Which lines of the entries contain the word "item"? Please list them.

§ §

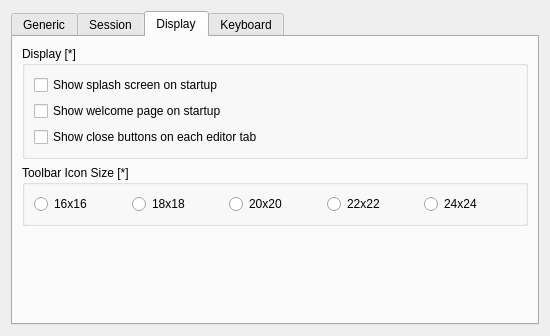
visualfc/liteide, file liteidex/src/liteapp/liteappoption.ui: the form before one commit.
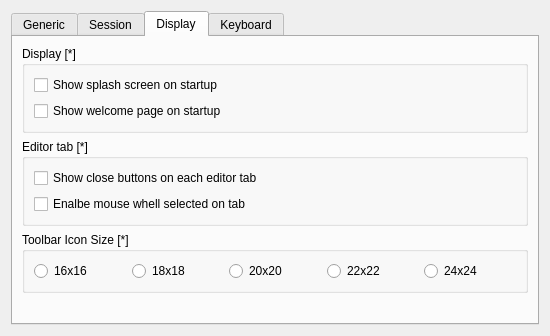
The form after the commit. The open tabs and pages were chosen to show the change.

Commit message: fix editor changed broken, add mouse tab editor whell option

Patch:
```diff
--- a/liteidex/src/liteapp/liteappoption.ui
+++ b/liteidex/src/liteapp/liteappoption.ui
@@ -326,6 +326,15 @@
             </property>
            </widget>
           </item>
+         </layout>
+        </widget>
+       </item>
+       <item>
+        <widget class="QGroupBox" name="groupBox_7">
+         <property name="title">
+          <string>Editor tab [*]</string>
+         </property>
+         <layout class="QVBoxLayout" name="verticalLayout_8">
           <item>
            <widget class="QCheckBox" name="editorTabsClosableCheckBox">
             <property name="text">
@@ -333,6 +342,13 @@
             </property>
            </widget>
           </item>
+          <item>
+           <widget class="QCheckBox" name="editorTabsEnableWhellCheckBox">
+            <property name="text">
+             <string>Enalbe mouse whell selected on tab</string>
+            </property>
+           </widget>
+          </item>
          </layout>
         </widget>
        </item>
```
The commit also changes 6 other files.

§ §

■ **Answer for this exercise**
           </item>
+       </item>
+       <item>
           <item>
           </item>
+          <item>
+          </item>
        </item>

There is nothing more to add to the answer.